This past Friday Brooklyn was opening at the Irish Film Institute
in Temple Bar and I had to go to the very first screening. Brooklyn is one of my most favorite books and I couldn’t wait to see the film. (In Ireland they say “filem” as if it were two syllables.) I loved it and cried along with all of the Irish women in the theatre. At one point when the heroine Eilis Lacey returns to Ireland after her time in Brooklyn, her old friends ask her if Ireland is too dull and tired for her now, and she replies, “No, it’s calm, charming, and civilized.” I feel the same way, Eilis. The IFI is the personification of calm, charming, and civilized. It’s in a gorgeous brick building with a cafe and a restaurant adjoining the theatre. (They frequently offer a movie and a matching dinner feature which I did when I saw She’s Funny That Way in June.)

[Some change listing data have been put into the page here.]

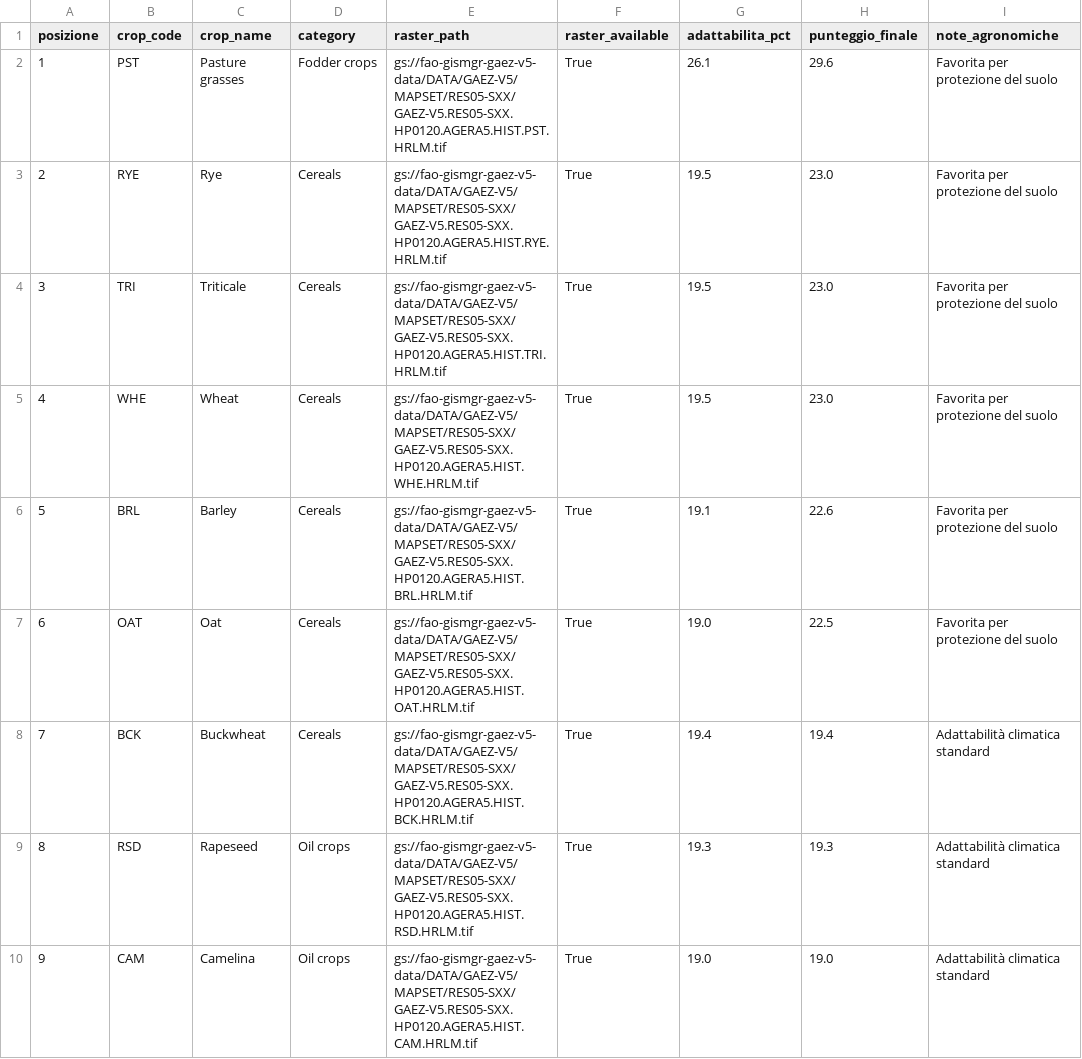
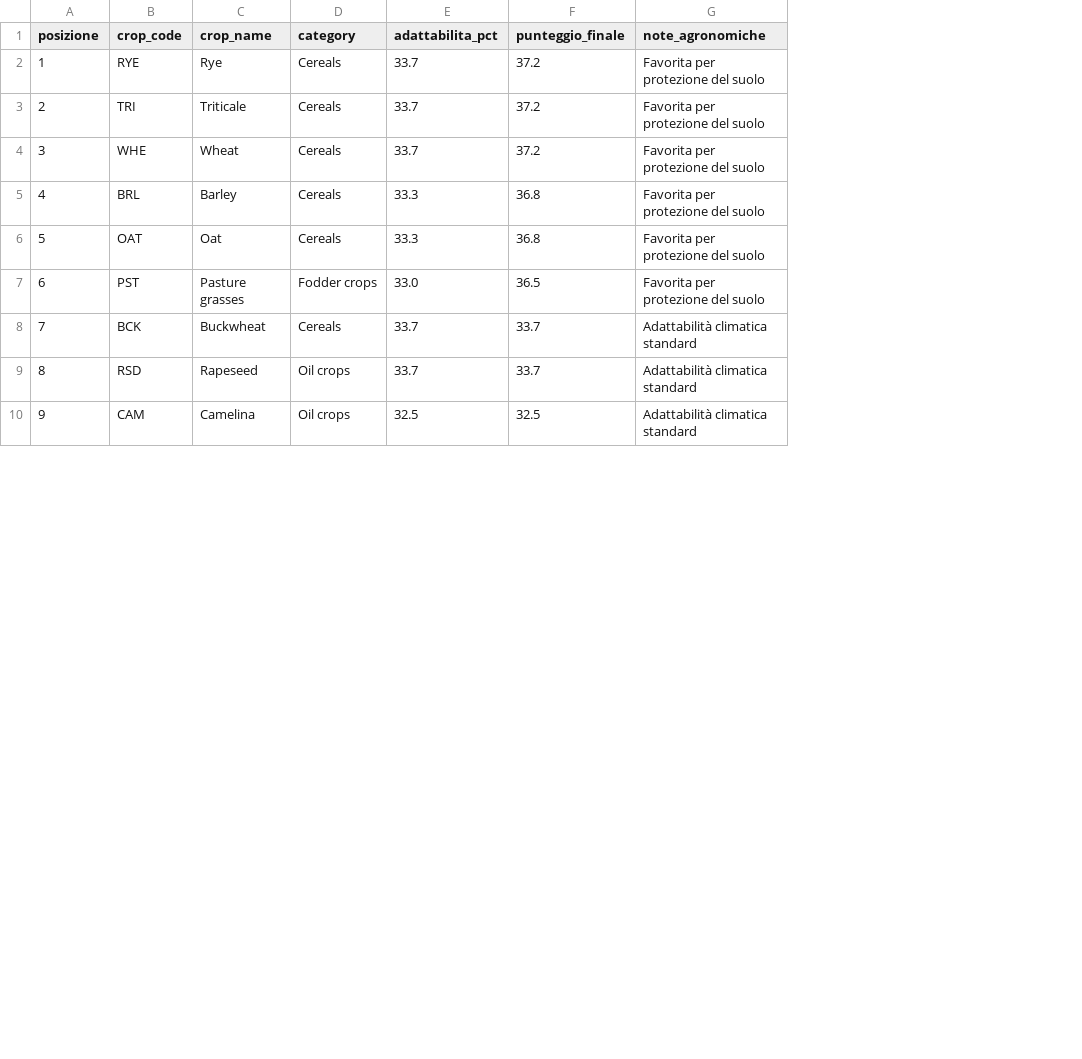
Before and after one commit to Steeve3/field-crop, a CSV file: data/score_mugello.csv, drawn as a sheet; only a part is shown; removed rows and columns are numbered as before the commit, all else as after; the diff covers the shown part only; the diff names each change by its address in the sheet, - before the commit and + after, or states it on an @@ line.

```diff
--- a/data/score_mugello.csv
+++ b/data/score_mugello.csv
-column E (raster_path), rows 2-10: gs://fao-gismgr-gaez-v5-data/DATA/GAEZ-V5/MAPSET/RES05-SXX/GAEZ-V5.RES05-SXX.HP0120.AGERA5.HIST.PST.HRLM.tif | gs://fao-gismgr-gaez-v5-data/DATA/GAEZ-V5/MAPSET/RES05-SXX/GAEZ-V5.RES05-SXX.HP0120.AGERA5.HIST.RYE.HRLM.tif | gs://fao-gismgr-gaez-v5-data/DATA/GAEZ-V5/MAPSET/RES05-SXX/GAEZ-V5.RES05-SXX.HP0120.AGERA5.HIST.TRI.HRLM.tif | gs://fao-gismgr-gaez-v5-data/DATA/GAEZ-V5/MAPSET/RES05-SXX/GAEZ-V5.RES05-SXX.HP0120.AGERA5.HIST.WHE.HRLM.tif | gs://fao-gismgr-gaez-v5-data/DATA/GAEZ-V5/MAPSET/RES05-SXX/GAEZ-V5.RES05-SXX.HP0120.AGERA5.HIST.BRL.HRLM.tif | gs://fao-gismgr-gaez-v5-data/DATA/GAEZ-V5/MAPSET/RES05-SXX/GAEZ-V5.RES05-SXX.HP0120.AGERA5.HIST.OAT.HRLM.tif | gs://fao-gismgr-gaez-v5-data/DATA/GAEZ-V5/MAPSET/RES05-SXX/GAEZ-V5.RES05-SXX.HP0120.AGERA5.HIST.BCK.HRLM.tif | gs://fao-gismgr-gaez-v5-data/DATA/GAEZ-V5/MAPSET/RES05-SXX/GAEZ-V5.RES05-SXX.HP0120.AGERA5.HIST.RSD.HRLM.tif | gs://fao-gismgr-gaez-v5-data/DATA/GAEZ-V5/MAPSET/RES05-SXX/GAEZ-V5.RES05-SXX.HP0120.AGERA5.HIST.CAM.HRLM.tif
-column F (raster_available), rows 2-10: all True
-B2 (crop_code): PST
+B2 (crop_code): RYE
-C2 (crop_name): Pasture grasses
+C2 (crop_name): Rye
-D2 (category): Fodder crops
+D2 (category): Cereals
-E2 (adattabilita_pct): 26.1
+E2 (adattabilita_pct): 33.7
-F2 (punteggio_finale): 29.6
+F2 (punteggio_finale): 37.2
-B3 (crop_code): RYE
+B3 (crop_code): TRI
-C3 (crop_name): Rye
+C3 (crop_name): Triticale
-E3:E4 (adattabilita_pct): 19.5
+E3:E4 (adattabilita_pct): 33.7
-F3:F4 (punteggio_finale): 23.0
+F3:F4 (punteggio_finale): 37.2
-B4 (crop_code): TRI
+B4 (crop_code): WHE
-C4 (crop_name): Triticale
+C4 (crop_name): Wheat
-B5 (crop_code): WHE
+B5 (crop_code): BRL
-C5 (crop_name): Wheat
+C5 (crop_name): Barley
-E5 (adattabilita_pct): 19.5
+E5 (adattabilita_pct): 33.3
-F5 (punteggio_finale): 23.0
+F5 (punteggio_finale): 36.8
-B6 (crop_code): BRL
+B6 (crop_code): OAT
-C6 (crop_name): Barley
+C6 (crop_name): Oat
-E6 (adattabilita_pct): 19.1
+E6 (adattabilita_pct): 33.3
-F6 (punteggio_finale): 22.6
+F6 (punteggio_finale): 36.8
-B7 (crop_code): OAT
+B7 (crop_code): PST
-C7 (crop_name): Oat
+C7 (crop_name): Pasture grasses
-D7 (category): Cereals
+D7 (category): Fodder crops
-E7 (adattabilita_pct): 19.0
+E7 (adattabilita_pct): 33.0
-F7 (punteggio_finale): 22.5
+F7 (punteggio_finale): 36.5
-E8 (adattabilita_pct): 19.4
+E8 (adattabilita_pct): 33.7
-F8 (punteggio_finale): 19.4
+F8 (punteggio_finale): 33.7
-E9 (adattabilita_pct): 19.3
+E9 (adattabilita_pct): 33.7
-F9 (punteggio_finale): 19.3
+F9 (punteggio_finale): 33.7
-E10 (adattabilita_pct): 19.0
+E10 (adattabilita_pct): 32.5
-F10 (punteggio_finale): 19.0
+F10 (punteggio_finale): 32.5
```
Also changed, not shown: 152 edited cells elsewhere in this file, data/score_asciano.csv, data/score_val_di_chiana.csv, 3 other files.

For lunch there are so many excellent places to choose from, but I love Industry, across the street from Considered, which is also a cafe within a shop, one of my favorite concepts. In the spirit of “Let medicine be thy food” I’m trying to eat well while I’m here. Today the offerings all look gorgeous, as the Irish might say, but I choose the butternut squash soup with pistachios and coriander on top and a salad of cherry tomatoes and basil along with roasted sweet potato wedges with yogurt and dill dressing, together with grilled wild salmon. (I’ve heard well-behaved salmon is not quite as good for you.)
On Thursday I went to the Chupi soiree in the Powerscourt Shopping Center. Chupi is a beautiful Irish jewelry designer whose inspiration is nature – things like dew drops, leaves, twigs, and swan feathers. I got to talk to her for a little bit and she was adorable and friendly. With all of the wine and food, the ambiance was exciting, charming, and civilized and I got caught up in it and bought three of her rings. I’m going to try to copy the whole night, especially her cake made of rounds of cheese the next time I have a party!
Besides having your favorite places to go, an important part of living somewhere and not just staying somewhere is having a true friend, someone who will tell you when you have spinach stuck in your teeth. I met my friend Ellen in a yoga class. She and her husband moved from Manhattan to live in Dublin permanently this past May. She volunteers at the Oxfam shop next to the Gaiety Theater, and she told me that they needed someone to help out, so now I work at the till on some afternoons. So many interesting people from all walks of life come into the shop. Yesterday a bedraggled looking woman came up to the till with a pair of pants marked 5 euro and asked me, “Could you lower the price of these pants for me?” And the woman just next to her who had just bought leopard print shoes, said, “I can give you the rest of what you need. We’ll split it.” And she handed the woman two euro.
“Oh, thank you. I’ll light a candle for you. Which statue would you like?”
“Oh, the blessed Mother would be nice. And pray for my son too. Think of me when you wear them,” she answered. And they talked a bit longer before they went their separate ways. Oxfam also has gift items and Christmas cards for sale along with gifts that can’t be wrapped like three little pigs, safe water for a family, and honeybees.
And even though I don’t miss being in a school, the teacher in me misses teaching. I met a young man from Slovakia who just got his first real job here in Dublin and he wants to improve his English, so I said I would tutor him at the Starbuck’s on Leeson Street. We met for our first lesson a few days ago, and he told me that his colleagues have been teasing him because whenever they ask, “How are you?” he always answers, “Fine.” So we tossed around a few possibilities and his new response is going to be, “I’m getting better and better.” I’m going to try it out too. Who’s with me?